Yet another Antigone, this one adapted for our times. Written by Jocelyn Clarke, directed by Anne Bogart, created and performed by SITI Company, this Antigone protests the American invasion of Iraq and rejects facile and sinister attempts at reconciling the real divisions in American society. It looks steadily, compassionately, at war's casualties, as the fighting proceeds street by street in the Theban war against Argos. Creon suspends civil rights in the name of state security, and puts the protesting Theban elders under house arrest. Pressed again and again to marry Haemon for the sake of national unity, Antigone refuses to compromise on her beliefs, though she loves her childhood friend. The political message is clear in this production, but it is also artful.

One aspect of its artfulness lies in its use of the Chorus. To counterbalance the play's contemporary allusions, the Chorus tells the story of the past. In captivating installments, he explains how Zeus's capture…

My poem in "Los Angeles Review"

The sixth issue of Los Angeles Review, published by Ren Hen Press, is out. My poem "What We Call Vegetables" is in it, along with contributions by Michael Czyzniejewski, Lydia Davis, Barry Graham, Naseem Rakha, Deborah Ager, Alex Lemon and Steven Almond. Essays. Fiction. Poetry. Reviews. Get your copy.

Pedro Almodovar's "La flor de mi secreto" (1995)

Leo Macias, played by a vivifying Marisa Paredes, cannot accept her marriage is dead. Unable to write the romance novels she churned out under the pseudonym Amanda Gris, she takes a job as a book reviewer with newspaperman Angel (Juan Echanove). Not knowing she is Gris, Angel assigns her to review her own book. He also falls in love with her but she cannot return his love, since she still hopes her husband would return to her. When her husband Paco (Imanol Arias) kills all hope, she is so depressed that she attempts suicide, and then leaves Madrid with her mother to return to the latter's village. Weaving with the village women, Leo may recuperate but her desire for life is only rekindled when she finds out that her anti-romantic novel she trashed helped to fund a flamenco dance production put up by the son of her cook. So art saves her finally, saves her for life.

A comment on imdb credited this film with Almodover's turn from formless farces to rich melodramas. The Flower of…

Seven Studies for a Face

TLS October 23 2009

I had not read Laura Cumming's book A Face to the World when I wrote my poem "Seven Studies for a Self-Portrait." Reading Elizabeth Lowry's review of the book, I am amazed by the connections and coincidences between Cumming's Durer and mine.
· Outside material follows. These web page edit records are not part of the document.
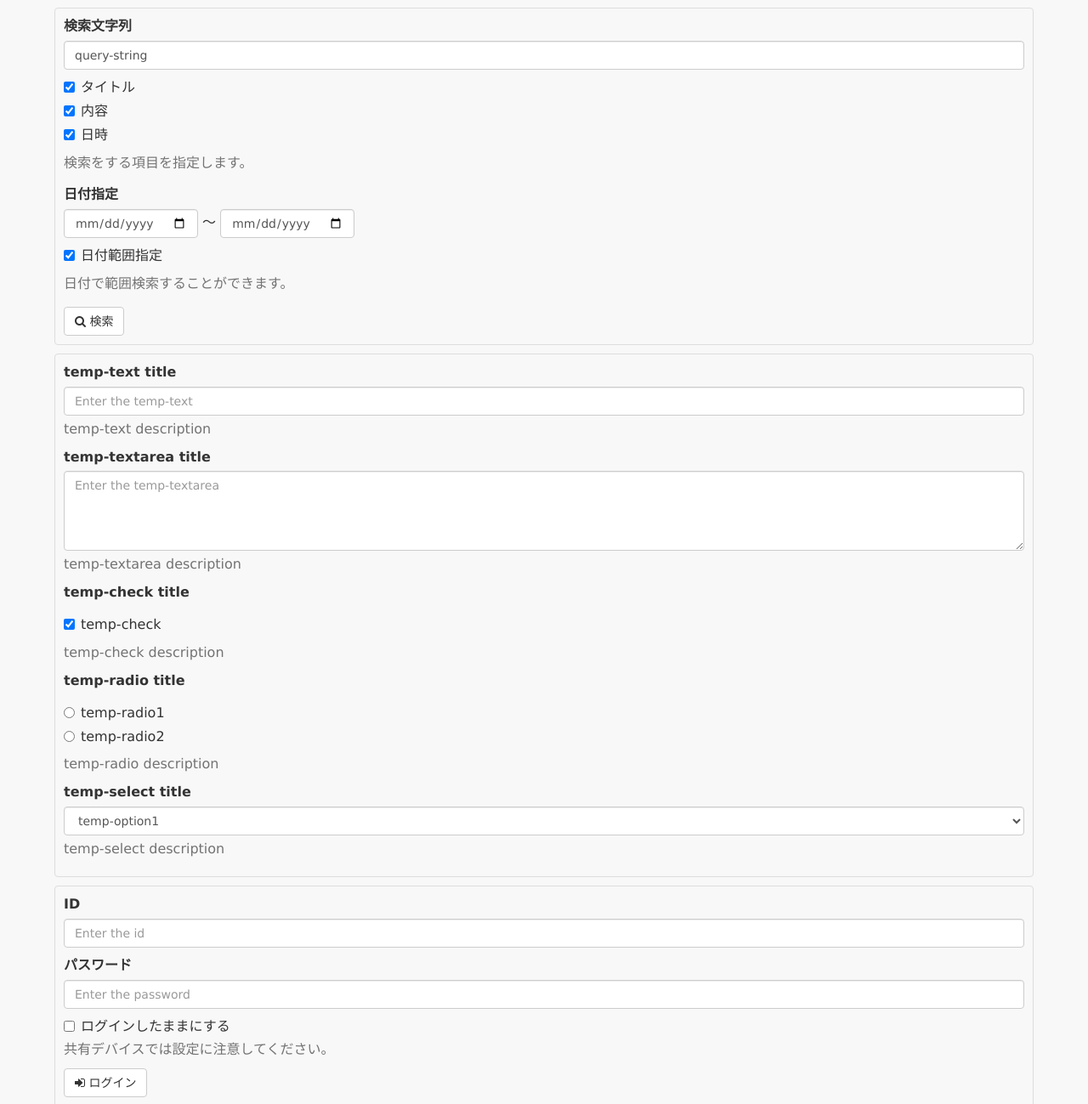
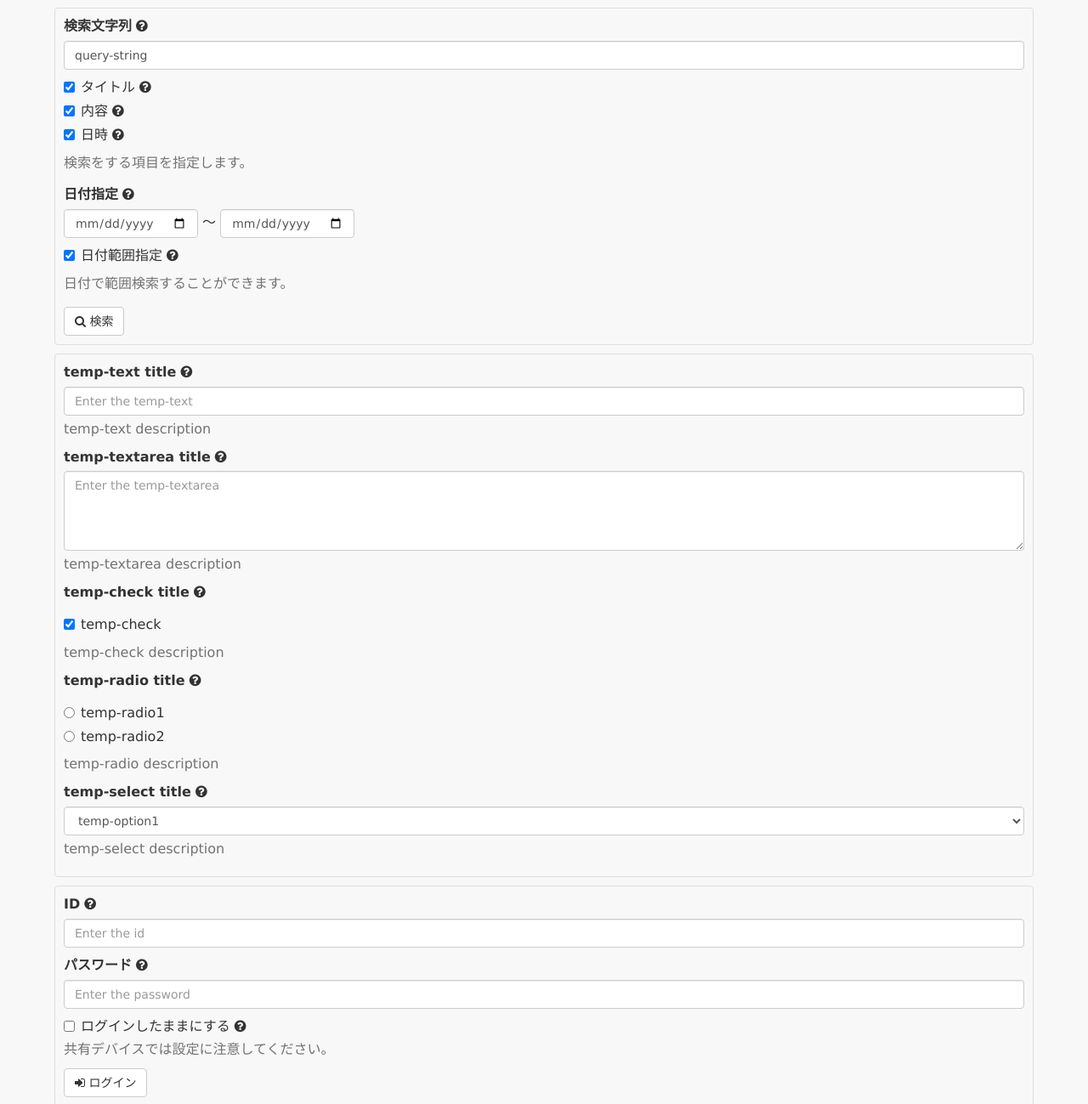
Before and after one commit to AyaNakazawa/simple_diary, a plain HTML site: page index.html in a window 1280 px wide. Shown: the part 880-2179 px from the top of the page at 85% size. Drawn offline with Linux system fonts and the light colour scheme.

Commit message:
Add help text of popover

```diff
--- a/index.html
+++ b/index.html
@@ -45,6 +45,7 @@
       <div class="content" id="content-edit">
         <div class="content-item form-group" id="edit-area-type">
           <label for="edit-type">タイプ</label>
+          <span class="fa fa-question-circle" data-toggle="popover" data-content="タイプを指定します。"></span>
           <div class="btn-group" data-toggle="buttons" id="edit-area-type-button">
             <label class="btn btn-default active" id="edit-type-diary">
               <input type="radio">日記
@@ -57,20 +58,24 @@
         </div>
         <div class="content-item form-group" id="edit-area-title">
           <label for="edit-title">タイトル</label>
+          <span class="fa fa-question-circle" data-toggle="popover" data-content="タイトルは省略できます。"></span>
           <input type="text" id="edit-title" placeholder="Enter the title" class="form-control">
           <span class="help-block edit-title-description">タイトルは省略できます。</span>
         </div>
         <div class="content-item form-group" id="edit-area-datetime">
           <label for="edit-datetime">日時</label>
+          <span class="fa fa-question-circle" data-toggle="popover" data-content="日時を省略すると、更新日時が表示されます。"></span>
           <input type="datetime-local" id="edit-datetime" class="form-control">
           <span class="help-block edit-datetime-description">日時を省略すると、更新日時が表示されます。</span>
         </div>
         <div class="content-item form-group" id="edit-area-content">
           <label for="edit-content">内容</label>
+          <span class="fa fa-question-circle" data-toggle="popover" data-content="内容は省略できます。"></span>
           <textarea rows="4" cols="32" id="edit-content" placeholder="Enter the content" class="form-control"></textarea>
         </div>
         <div class="content-item form-group" id="edit-area-file">
           <label for="edit-file-text">ファイル</label>
+          <span class="fa fa-question-circle" data-toggle="popover" data-content="xxMBまでのjpeg, png, mp3, mp4をアップロードできます。"></span>
           <input type="file" id="edit-file-hide">
           <div class="input-group">
             <input type="text" id="edit-file-text" class="form-control" placeholder="Select the file...">
@@ -108,20 +113,25 @@
       <div class="content" id="content-search">
         <div class="form-group" id="search-area-query-string">
           <label for="search-query-string">検索文字列</label>
+          <span class="fa fa-question-circle" data-toggle="popover" data-content="検索する文字列を入力します。"></span>
           <input type="text" class="form-control" id="search-query-string" value="query-string">
           <div class="checkbox" id="search-area-query-string-check-title">
             <label><input type="checkbox" id="search-query-check-title" checked>タイトル</label>
+            <span class="fa fa-question-circle" data-toggle="popover" data-content="タイトルから検索します。"></span>
           </div>
           <div class="checkbox" id="search-area-query-string-check-content">
             <label><input type="checkbox" id="search-query-check-content" checked>内容</label>
+            <span class="fa fa-question-circle" data-toggle="popover" data-content="内容から検索します。"></span>
           </div>
           <div class="checkbox" id="search-area-query-string-check-date">
             <label><input type="checkbox" id="search-query-check-date" checked>日時</label>
+            <span class="fa fa-question-circle" data-toggle="popover" data-content="日時から検索します。「2017/04/01 01:23:45」の形式にマッチするよう指定してください。"></span>
           </div>
           <span class="help-block search-query-string-description">検索をする項目を指定します。</span>
         </div>
         <div class="form-group" id="search-area-date">
           <label for="search-date-init">日付指定</label>
+          <span class="fa fa-question-circle" data-toggle="popover" data-content="検索する日時を指定します。"></span>
           <div class="form-inline" id="search-area-date-input">
             <input type="date" class="form-control" id="search-date-init">
             <span>～</span>
@@ -129,6 +139,7 @@
           </div>
           <div class="checkbox" id="search-area-date-check">
             <label><input type="checkbox" id="search-date-check" checked>日付範囲指定</label>
+            <span class="fa fa-question-circle" data-toggle="popover" data-content="日付で範囲検索することができます。"></span>
           </div>
           <span class="help-block search-date-description">日付で範囲検索することができます。</span>
         </div>
@@ -140,16 +151,19 @@
       <div class="content" id="content-setting">
         <div class="content-item setting-item form-group" id="setting-area-temp-text">
           <label for="setting-temp-text">temp-text title</label>
+          <span class="fa fa-question-circle" data-toggle="popover" data-content="temp-text description"></span>
           <input type="text" id="setting-temp-text" placeholder="Enter the temp-text" class="form-control">
           <span class="help-block setting-description">temp-text description</span>
         </div>
         <div class="content-item setting-item form-group" id="setting-area-temp-textarea">
           <label for="setting-temp-textarea">temp-textarea title</label>
+          <span class="fa fa-question-circle" data-toggle="popover" data-content="temp-textarea description"></span>
           <textarea rows="4" cols="32" id="setting-temp-textarea" placeholder="Enter the temp-textarea" class="form-control"></textarea>
           <span class="help-block setting-description">temp-textarea description</span>
         </div>
         <div class="content-item setting-item form-group" id="setting-area-temp-check">
           <label for="setting-temp-check">temp-check title</label>
+          <span class="fa fa-question-circle" data-toggle="popover" data-content="temp-check description"></span>
           <div class="checkbox" id="setting-temp-check-area">
             <label><input type="checkbox" id="setting-temp-check" checked>temp-check</label>
           </div>
@@ -157,6 +171,7 @@
         </div>
         <div class="content-item setting-item form-group" id="setting-area-temp-radio">
           <label>temp-radio title</label>
+          <span class="fa fa-question-circle" data-toggle="popover" data-content="temp-radio description"></span>
           <div class="radio">
             <label>
               <input type="radio" name="setting-temp-radio" id="setting-temp-radio1">temp-radio1
@@ -171,6 +186,7 @@
         </div>
         <div class="content-item setting-item form-group" id="setting-area-temp-select">
           <label for="setting-temp-select">temp-select title</label>
+          <span class="fa fa-question-circle" data-toggle="popover" data-content="temp-select description"></span>
           <select class="form-control" id="setting-temp-select">
             <option id="setting-temp-option1">temp-option1</option>
             <option id="setting-temp-option2">temp-option2</option>
@@ -183,14 +199,17 @@
       <div class="content" id="content-login">
         <div class="content-item form-group" id="login-area-id">
           <label for="login-id">ID</label>
+          <span class="fa fa-question-circle" data-toggle="popover" data-content="ユーザーIDを入力します。"></span>
           <input type="text" id="login-id" placeholder="Enter the id" class="form-control">
         </div>
         <div class="content-item form-group" id="login-area-password">
           <label for="login-password">パスワード</label>
+          <span class="fa fa-question-circle" data-toggle="popover" data-content="ユーザーのパスワードを入力します。"></span>
           <input type="password" id="login-password" placeholder="Enter the password" class="form-control">
         </div>
         <div class="content-item checkbox" id="login-area-check">
           <label><input type="checkbox" id="login-check">ログインしたままにする</label>
+          <span class="fa fa-question-circle" data-toggle="popover" data-content="共有デバイスでは設定に注意してください。"></span>
           <span class="help-block login-check-description">共有デバイスでは設定に注意してください。</span>
         </div>
         <div class="content-item form-group" id="login-area-submit">
```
The divine in the human is exactly the theme not only of the Durer study of my "Seven Studies," but also of my next book, to be titled the same as its opening sequence. The book will begin with the Christ-like Durer, and end with a ghazal sequence, in which the last ghazal compares me to God: "Jee, the unlikely initial for God." According to Cumming, Durer also painted his self-portrait based on his trademark initial, A. The initial A also begins and ends a sequence in my book called "I Am My Names," in which A stands for Anonymous.

Furthermore, Lowry points out that Durer's finger in the self-portrait says, "Ecce Homo." That is, of course, also Nietzsche's la…